=== WORK ORDER ===
Restate word for word the span that opens with the line containing "Update index.html" and closes with the final line of the data; give only those lines.

┌─ PROVIDED RECORDS

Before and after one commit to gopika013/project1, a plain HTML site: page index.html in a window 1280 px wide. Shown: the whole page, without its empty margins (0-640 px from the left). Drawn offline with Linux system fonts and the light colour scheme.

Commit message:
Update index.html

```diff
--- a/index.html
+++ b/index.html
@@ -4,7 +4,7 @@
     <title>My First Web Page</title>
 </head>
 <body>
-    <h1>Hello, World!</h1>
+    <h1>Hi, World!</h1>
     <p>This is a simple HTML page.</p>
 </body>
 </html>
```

└─

=== REPLY ===
Update index.html

```diff
--- a/index.html
+++ b/index.html
@@ -4,7 +4,7 @@
     <title>My First Web Page</title>
 </head>
 <body>
-    <h1>Hello, World!</h1>
+    <h1>Hi, World!</h1>
     <p>This is a simple HTML page.</p>
 </body>
 </html>
```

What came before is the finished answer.